Biennial Places: Solidarity, Authenticity, and the Expansion of the Contemporary Art Industry: Cuba, the U.S./Mexico Border, and the European Union
UC San Diego

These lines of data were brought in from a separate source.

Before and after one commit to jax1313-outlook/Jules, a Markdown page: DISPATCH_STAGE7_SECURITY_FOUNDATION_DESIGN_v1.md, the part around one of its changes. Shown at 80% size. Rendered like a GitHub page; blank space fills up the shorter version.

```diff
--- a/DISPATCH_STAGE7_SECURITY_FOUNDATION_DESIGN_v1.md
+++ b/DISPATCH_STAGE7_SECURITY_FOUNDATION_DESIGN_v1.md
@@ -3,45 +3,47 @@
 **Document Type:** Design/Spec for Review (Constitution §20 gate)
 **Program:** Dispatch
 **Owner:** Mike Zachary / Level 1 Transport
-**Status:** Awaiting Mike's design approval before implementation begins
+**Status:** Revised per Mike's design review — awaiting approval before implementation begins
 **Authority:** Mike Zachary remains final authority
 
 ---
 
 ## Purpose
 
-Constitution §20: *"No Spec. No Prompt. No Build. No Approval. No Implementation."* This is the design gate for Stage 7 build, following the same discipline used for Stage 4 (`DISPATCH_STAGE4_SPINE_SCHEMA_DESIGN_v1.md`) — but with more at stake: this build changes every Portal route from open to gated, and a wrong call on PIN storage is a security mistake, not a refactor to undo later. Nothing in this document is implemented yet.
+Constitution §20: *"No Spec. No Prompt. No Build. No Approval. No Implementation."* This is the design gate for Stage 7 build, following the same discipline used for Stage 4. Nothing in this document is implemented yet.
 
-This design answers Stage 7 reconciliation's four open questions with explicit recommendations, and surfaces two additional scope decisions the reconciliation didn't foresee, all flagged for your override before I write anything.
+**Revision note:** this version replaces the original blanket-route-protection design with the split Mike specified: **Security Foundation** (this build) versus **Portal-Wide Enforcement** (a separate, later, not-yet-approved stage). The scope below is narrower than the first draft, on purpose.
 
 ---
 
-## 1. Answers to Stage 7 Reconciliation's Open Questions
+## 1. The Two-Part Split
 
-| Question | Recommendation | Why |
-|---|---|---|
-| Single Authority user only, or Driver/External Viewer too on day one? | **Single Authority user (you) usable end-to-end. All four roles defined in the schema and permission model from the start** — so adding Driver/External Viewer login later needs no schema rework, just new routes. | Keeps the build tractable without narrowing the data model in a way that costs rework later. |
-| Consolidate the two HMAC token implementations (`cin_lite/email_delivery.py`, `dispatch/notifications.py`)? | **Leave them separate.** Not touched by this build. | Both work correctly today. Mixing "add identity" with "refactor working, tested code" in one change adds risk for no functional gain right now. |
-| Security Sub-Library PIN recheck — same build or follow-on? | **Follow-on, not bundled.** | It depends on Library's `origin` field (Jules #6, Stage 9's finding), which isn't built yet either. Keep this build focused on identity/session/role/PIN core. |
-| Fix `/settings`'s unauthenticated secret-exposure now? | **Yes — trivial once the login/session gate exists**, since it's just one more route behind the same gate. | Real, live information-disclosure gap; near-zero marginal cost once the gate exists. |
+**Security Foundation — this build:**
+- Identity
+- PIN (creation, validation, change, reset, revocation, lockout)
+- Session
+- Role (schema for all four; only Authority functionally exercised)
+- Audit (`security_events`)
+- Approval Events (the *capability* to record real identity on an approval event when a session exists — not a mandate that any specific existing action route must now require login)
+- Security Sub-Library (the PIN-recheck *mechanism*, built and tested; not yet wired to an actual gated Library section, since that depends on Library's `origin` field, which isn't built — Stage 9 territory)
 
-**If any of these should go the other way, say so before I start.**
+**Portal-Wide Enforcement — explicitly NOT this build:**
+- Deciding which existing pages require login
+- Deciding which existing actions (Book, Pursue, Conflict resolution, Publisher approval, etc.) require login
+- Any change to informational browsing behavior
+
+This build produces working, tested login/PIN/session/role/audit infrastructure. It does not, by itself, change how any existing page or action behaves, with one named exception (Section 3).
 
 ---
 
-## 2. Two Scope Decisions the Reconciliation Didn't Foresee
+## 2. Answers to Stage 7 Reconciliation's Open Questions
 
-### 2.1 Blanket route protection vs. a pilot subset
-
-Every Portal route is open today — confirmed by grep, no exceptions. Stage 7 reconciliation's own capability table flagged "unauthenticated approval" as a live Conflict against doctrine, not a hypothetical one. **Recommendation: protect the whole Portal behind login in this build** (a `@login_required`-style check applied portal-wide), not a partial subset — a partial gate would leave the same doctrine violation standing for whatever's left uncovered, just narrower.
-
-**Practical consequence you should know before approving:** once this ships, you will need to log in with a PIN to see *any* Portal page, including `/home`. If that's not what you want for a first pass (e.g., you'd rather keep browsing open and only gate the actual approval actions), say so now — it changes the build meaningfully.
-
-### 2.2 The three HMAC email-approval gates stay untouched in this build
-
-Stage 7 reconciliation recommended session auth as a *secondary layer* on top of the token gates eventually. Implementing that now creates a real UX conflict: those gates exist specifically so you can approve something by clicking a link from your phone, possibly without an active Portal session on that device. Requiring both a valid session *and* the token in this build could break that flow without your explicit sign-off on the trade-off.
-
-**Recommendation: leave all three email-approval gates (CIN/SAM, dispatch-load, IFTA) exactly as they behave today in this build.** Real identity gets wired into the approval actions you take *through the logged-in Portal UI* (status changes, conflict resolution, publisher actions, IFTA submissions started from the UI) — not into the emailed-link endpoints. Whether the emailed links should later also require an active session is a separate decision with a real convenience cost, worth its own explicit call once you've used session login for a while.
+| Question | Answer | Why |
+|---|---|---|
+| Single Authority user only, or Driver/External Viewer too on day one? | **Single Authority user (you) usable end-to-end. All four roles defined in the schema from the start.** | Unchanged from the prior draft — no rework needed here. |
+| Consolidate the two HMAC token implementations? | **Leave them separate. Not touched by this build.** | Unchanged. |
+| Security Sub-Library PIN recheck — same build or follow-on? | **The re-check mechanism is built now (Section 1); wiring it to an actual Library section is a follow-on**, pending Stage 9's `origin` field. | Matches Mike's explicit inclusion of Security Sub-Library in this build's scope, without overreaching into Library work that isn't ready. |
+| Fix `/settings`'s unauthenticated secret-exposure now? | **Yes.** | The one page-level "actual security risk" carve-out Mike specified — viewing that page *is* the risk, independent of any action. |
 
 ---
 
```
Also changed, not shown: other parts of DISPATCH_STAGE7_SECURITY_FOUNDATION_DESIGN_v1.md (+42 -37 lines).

This dissertation evaluates the role of three biennial exhibitions of contemporary art in the production of ‘authentic’ territory at times of redefinition of state sovereignty at the US/Mexico borderlands, Cuba, and the European Union in the early to mid 1990s. Taking as case studies the biennials InSITE, la Bienal de La Habana, and Manifesta, this study analyses the narratives of solidarity guiding the curatorial practices behind these exhibitions, analyzing their impact in the urban commons of their host regions. This dissertation argues that implicit solidarity contracts practiced in the three different curatorial models produced distinct notions of the ‘local authenticity’, impacting these regions’ positionality in the international contemporary art industry. An interdisciplinary project bridging art historical inquiry with theories and methods from anthropology, history, and sociology, this project poses a unique perspective on the infrastructural nature of the globalization of the contemporary art industry in the 1990s, the ideas behind international curatorial cooperation, and their role in transforming the urban commons. Combining extensive archival inquiry with ethnographic research methods, this study provides a unique lens on the practices sustaining the global contemporary art world at times of generalized questioning of the durability of the modern nation state.